Task brief
The string "left" may appear in lines of the listing. Report each line where it does.

Material shown
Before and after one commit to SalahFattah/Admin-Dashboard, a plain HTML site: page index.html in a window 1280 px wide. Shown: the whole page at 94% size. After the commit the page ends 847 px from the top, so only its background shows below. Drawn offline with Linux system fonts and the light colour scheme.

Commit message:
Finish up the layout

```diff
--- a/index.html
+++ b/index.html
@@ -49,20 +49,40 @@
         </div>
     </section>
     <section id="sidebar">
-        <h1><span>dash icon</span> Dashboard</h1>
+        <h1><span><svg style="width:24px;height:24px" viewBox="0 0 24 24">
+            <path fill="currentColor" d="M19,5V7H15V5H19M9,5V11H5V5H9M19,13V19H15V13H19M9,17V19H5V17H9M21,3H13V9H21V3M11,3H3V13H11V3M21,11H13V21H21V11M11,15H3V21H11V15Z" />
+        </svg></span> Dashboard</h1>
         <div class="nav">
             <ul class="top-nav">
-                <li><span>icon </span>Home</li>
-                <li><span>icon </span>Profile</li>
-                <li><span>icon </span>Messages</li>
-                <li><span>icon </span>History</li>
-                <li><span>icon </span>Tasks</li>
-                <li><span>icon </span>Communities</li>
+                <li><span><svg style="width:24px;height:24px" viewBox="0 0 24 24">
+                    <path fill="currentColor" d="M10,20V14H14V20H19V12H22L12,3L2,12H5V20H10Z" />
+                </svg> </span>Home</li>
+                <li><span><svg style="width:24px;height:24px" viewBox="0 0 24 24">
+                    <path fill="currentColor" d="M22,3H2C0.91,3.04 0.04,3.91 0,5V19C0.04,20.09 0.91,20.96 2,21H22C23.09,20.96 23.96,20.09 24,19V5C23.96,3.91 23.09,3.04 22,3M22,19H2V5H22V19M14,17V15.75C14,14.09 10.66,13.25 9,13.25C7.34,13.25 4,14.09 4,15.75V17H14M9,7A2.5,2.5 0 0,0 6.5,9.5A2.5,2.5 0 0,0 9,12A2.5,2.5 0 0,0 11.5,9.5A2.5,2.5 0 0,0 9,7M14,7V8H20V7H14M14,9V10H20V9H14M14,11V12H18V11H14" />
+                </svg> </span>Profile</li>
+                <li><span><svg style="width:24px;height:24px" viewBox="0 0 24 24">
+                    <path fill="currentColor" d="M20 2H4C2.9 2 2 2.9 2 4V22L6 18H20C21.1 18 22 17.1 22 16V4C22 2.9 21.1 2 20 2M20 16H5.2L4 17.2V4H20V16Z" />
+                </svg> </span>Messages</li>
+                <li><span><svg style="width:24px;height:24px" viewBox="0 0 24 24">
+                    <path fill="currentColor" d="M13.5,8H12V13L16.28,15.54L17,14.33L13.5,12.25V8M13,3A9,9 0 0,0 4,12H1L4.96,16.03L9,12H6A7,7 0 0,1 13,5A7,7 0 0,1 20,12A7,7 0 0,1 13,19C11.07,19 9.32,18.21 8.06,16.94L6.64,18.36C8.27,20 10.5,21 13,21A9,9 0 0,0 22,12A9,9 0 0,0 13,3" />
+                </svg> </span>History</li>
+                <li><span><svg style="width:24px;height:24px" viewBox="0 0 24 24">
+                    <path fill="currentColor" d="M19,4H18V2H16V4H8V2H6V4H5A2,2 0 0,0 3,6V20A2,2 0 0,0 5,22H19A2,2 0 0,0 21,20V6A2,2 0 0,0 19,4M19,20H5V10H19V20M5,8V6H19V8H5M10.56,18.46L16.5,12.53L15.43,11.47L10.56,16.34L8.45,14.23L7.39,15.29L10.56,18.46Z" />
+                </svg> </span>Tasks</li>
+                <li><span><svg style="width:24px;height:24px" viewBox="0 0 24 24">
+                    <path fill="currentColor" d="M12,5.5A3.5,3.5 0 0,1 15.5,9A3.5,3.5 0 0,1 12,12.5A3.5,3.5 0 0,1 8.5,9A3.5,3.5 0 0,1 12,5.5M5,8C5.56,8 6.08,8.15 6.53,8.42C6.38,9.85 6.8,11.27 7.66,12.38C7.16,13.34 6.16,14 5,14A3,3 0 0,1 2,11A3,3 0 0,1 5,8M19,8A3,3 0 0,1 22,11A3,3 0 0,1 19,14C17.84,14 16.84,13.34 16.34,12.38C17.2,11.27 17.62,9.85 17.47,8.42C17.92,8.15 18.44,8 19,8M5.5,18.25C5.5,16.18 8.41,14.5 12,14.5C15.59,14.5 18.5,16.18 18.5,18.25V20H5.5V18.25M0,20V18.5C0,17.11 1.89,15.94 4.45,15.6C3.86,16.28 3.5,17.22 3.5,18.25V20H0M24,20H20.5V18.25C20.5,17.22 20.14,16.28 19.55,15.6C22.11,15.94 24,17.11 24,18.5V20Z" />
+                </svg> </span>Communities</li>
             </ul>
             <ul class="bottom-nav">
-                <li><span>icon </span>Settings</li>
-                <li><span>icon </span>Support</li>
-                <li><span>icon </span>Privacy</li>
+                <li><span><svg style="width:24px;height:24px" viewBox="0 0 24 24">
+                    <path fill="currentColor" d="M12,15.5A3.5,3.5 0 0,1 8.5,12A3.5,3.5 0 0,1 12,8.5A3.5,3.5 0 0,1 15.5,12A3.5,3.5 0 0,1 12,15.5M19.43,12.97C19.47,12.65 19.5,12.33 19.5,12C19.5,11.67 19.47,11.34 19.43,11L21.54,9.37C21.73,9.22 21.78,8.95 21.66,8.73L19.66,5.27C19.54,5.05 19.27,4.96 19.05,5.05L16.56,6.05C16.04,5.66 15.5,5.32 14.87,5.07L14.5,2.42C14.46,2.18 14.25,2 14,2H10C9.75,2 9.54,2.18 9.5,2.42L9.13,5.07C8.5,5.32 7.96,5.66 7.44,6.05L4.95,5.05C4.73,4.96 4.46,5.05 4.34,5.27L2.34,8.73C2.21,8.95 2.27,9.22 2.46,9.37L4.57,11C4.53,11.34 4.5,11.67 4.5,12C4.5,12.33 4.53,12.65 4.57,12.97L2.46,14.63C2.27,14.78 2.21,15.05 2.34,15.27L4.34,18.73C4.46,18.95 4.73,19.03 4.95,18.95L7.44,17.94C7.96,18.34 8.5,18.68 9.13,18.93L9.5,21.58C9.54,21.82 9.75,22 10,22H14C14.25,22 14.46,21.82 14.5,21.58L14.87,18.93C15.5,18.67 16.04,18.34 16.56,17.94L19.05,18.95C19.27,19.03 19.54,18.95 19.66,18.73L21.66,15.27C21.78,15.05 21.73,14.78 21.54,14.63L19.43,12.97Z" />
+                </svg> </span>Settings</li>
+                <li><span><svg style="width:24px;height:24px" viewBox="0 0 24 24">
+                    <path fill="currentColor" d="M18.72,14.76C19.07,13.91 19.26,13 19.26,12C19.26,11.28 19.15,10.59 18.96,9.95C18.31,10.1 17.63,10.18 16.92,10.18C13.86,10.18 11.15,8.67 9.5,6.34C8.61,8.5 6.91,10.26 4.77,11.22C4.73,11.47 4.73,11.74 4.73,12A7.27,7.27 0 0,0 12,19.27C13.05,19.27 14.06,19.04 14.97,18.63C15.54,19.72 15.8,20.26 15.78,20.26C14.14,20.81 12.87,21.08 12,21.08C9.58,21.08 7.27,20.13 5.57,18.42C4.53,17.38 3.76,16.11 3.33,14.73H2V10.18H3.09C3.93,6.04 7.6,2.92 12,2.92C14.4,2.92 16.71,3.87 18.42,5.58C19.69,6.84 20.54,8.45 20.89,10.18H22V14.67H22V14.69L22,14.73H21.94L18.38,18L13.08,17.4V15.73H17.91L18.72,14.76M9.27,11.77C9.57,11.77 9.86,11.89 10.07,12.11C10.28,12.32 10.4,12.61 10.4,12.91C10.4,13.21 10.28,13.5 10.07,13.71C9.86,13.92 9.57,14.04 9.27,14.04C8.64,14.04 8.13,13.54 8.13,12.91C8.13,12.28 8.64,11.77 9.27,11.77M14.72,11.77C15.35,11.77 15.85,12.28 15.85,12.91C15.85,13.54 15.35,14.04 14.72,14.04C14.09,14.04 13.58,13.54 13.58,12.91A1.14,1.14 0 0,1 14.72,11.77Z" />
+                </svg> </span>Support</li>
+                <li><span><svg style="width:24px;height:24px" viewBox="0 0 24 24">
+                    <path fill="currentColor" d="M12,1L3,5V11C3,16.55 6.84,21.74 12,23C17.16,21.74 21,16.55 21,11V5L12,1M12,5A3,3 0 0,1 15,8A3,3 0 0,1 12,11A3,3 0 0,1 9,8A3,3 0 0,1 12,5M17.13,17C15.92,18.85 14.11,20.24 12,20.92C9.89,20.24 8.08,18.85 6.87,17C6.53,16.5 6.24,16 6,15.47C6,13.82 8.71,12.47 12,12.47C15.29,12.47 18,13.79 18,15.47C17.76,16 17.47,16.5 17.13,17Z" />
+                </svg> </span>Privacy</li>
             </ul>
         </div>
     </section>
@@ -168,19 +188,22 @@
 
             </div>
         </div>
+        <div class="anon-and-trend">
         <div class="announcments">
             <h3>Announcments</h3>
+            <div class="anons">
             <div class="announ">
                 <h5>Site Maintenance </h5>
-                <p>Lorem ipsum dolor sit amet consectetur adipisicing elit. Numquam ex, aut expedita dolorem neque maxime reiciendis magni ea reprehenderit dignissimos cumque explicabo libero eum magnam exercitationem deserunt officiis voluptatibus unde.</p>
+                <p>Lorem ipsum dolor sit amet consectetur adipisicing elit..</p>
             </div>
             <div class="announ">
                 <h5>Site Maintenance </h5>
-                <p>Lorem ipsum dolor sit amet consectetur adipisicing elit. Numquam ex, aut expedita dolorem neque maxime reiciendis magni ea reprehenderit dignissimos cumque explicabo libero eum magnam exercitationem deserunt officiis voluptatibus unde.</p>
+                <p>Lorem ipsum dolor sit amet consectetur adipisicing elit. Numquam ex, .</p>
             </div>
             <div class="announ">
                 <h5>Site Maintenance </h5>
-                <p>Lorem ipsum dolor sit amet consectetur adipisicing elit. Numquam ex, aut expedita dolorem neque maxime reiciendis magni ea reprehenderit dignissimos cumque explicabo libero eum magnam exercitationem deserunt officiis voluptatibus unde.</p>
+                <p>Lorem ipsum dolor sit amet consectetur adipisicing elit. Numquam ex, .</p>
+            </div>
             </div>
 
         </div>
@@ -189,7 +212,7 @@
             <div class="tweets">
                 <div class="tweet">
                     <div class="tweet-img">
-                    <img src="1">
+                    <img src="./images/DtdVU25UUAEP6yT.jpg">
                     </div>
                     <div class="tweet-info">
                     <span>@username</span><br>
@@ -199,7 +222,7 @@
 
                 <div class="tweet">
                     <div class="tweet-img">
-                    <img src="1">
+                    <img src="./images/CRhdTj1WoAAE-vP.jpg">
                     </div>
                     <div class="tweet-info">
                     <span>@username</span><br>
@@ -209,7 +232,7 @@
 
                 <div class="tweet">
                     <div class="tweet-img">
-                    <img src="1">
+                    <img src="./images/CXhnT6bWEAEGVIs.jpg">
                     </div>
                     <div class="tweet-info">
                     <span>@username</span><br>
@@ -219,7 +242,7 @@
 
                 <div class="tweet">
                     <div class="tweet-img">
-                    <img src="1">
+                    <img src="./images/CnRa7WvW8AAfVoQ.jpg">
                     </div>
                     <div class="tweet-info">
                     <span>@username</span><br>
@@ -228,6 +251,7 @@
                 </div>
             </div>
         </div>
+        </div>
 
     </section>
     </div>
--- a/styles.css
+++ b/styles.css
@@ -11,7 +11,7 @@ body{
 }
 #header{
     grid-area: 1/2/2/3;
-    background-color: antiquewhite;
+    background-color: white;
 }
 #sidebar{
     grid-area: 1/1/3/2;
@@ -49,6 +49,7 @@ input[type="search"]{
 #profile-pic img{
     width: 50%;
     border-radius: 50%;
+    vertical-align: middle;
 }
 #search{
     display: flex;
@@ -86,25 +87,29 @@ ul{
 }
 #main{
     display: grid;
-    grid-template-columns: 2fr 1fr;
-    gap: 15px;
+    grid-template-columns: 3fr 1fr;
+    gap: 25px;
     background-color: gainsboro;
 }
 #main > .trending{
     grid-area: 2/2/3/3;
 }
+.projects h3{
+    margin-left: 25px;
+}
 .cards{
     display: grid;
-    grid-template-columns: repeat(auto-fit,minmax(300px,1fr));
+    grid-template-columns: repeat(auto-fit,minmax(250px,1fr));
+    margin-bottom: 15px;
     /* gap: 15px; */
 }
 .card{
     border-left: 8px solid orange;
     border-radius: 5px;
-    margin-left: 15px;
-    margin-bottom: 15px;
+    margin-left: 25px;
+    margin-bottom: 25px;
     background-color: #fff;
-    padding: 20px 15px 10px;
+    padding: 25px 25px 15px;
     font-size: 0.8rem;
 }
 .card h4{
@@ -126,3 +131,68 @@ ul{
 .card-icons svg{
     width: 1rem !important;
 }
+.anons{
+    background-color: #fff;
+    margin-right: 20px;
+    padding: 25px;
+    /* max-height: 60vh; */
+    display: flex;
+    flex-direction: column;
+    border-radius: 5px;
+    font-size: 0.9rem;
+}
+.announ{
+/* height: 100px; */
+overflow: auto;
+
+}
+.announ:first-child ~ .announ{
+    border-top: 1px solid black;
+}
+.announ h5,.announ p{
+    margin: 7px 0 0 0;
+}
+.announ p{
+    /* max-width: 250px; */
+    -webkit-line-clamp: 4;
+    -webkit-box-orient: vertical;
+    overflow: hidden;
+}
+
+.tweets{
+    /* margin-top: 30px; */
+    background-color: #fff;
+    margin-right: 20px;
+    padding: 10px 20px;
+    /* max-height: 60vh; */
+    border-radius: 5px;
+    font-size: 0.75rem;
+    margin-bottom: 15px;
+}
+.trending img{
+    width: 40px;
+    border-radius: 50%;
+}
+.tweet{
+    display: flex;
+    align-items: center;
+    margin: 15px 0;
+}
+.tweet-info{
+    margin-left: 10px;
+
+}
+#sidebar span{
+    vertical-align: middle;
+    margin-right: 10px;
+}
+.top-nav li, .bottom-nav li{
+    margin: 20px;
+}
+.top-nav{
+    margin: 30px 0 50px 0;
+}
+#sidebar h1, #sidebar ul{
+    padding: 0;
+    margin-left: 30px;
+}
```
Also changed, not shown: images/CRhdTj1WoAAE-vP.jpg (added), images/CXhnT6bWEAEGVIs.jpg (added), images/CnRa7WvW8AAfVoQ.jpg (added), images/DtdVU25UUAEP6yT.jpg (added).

Reply
+    margin-left: 25px;
     border-left: 8px solid orange;
-    margin-left: 15px;
+    margin-left: 25px;
+    margin-left: 10px;
+    margin-left: 30px;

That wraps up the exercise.